**ABOUT THIS TASK:**
Wherever the word "regressions" shows up in the data, report the line it sits in.

──────── SOURCE DATA

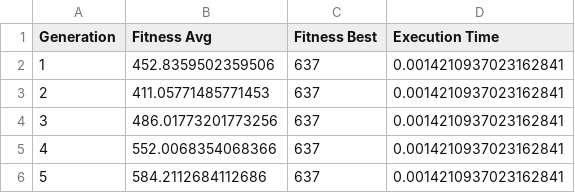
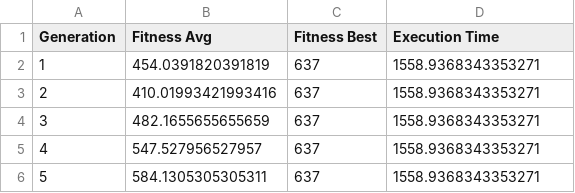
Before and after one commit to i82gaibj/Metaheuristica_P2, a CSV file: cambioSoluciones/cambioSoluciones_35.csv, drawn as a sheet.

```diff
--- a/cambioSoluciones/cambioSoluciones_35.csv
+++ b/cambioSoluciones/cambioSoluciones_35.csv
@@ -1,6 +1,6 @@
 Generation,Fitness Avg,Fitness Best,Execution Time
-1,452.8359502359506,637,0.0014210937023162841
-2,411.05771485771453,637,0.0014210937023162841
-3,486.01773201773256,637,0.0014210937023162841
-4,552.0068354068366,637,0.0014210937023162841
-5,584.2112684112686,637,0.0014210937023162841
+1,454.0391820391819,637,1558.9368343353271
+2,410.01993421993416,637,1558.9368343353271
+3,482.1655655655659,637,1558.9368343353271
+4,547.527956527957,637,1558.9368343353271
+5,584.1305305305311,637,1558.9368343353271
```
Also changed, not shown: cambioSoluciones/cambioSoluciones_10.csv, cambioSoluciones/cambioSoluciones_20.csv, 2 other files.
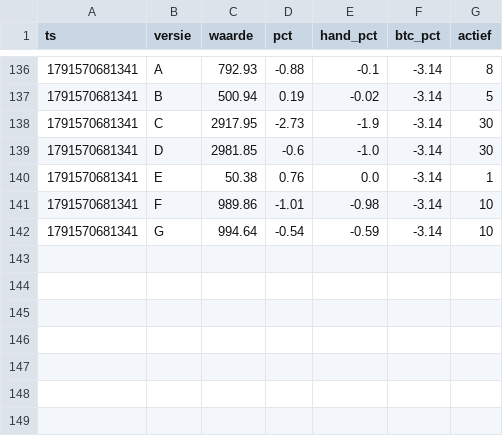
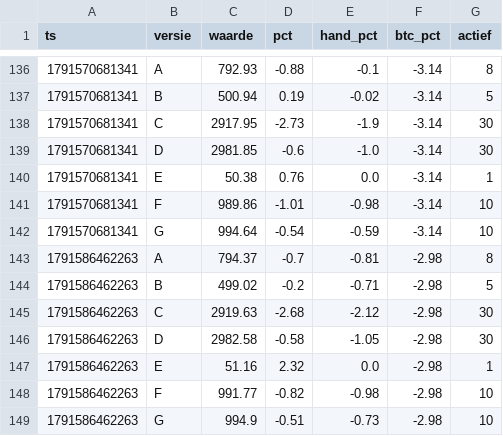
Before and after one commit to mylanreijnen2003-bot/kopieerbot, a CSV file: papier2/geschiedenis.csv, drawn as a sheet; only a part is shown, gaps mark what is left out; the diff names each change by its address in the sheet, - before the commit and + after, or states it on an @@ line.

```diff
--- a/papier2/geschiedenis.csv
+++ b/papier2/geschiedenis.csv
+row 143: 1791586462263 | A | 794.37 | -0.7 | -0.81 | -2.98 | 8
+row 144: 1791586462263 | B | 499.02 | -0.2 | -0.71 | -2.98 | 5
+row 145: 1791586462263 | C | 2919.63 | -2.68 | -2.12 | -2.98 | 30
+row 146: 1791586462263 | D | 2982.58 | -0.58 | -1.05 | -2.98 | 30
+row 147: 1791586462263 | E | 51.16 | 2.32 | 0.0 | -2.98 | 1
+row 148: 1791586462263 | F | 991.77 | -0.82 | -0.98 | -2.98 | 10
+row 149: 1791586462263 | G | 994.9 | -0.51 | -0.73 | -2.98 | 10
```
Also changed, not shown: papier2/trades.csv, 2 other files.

────────────────
──────── SOURCE DATA

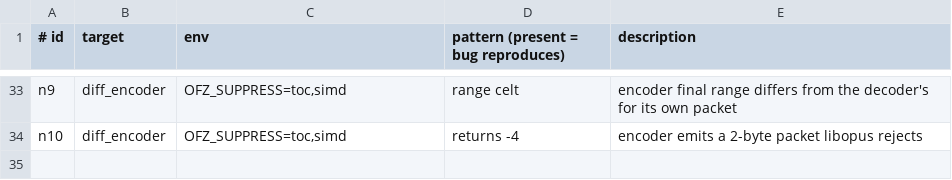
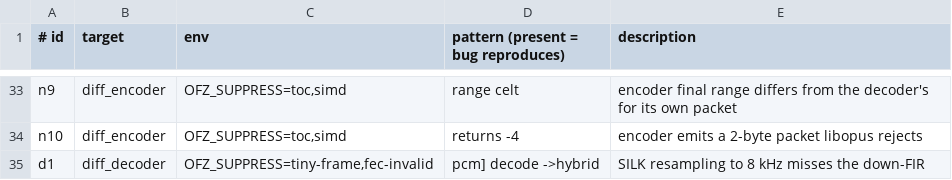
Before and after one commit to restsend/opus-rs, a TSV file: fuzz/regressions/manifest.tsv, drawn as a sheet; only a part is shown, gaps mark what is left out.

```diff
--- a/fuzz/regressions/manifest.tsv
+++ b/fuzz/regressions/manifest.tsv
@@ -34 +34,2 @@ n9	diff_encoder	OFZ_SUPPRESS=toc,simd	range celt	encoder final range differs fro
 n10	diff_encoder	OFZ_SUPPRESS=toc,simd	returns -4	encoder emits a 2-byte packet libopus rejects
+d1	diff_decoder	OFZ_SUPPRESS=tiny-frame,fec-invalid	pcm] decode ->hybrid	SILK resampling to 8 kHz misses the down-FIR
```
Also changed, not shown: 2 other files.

────────────────

**TASK OUTPUT:**
Before and after one commit to restsend/opus-rs, a TSV file: fuzz/regressions/manifest.tsv, drawn as a sheet; only a part is shown, gaps mark what is left out.
--- a/fuzz/regressions/manifest.tsv
+++ b/fuzz/regressions/manifest.tsv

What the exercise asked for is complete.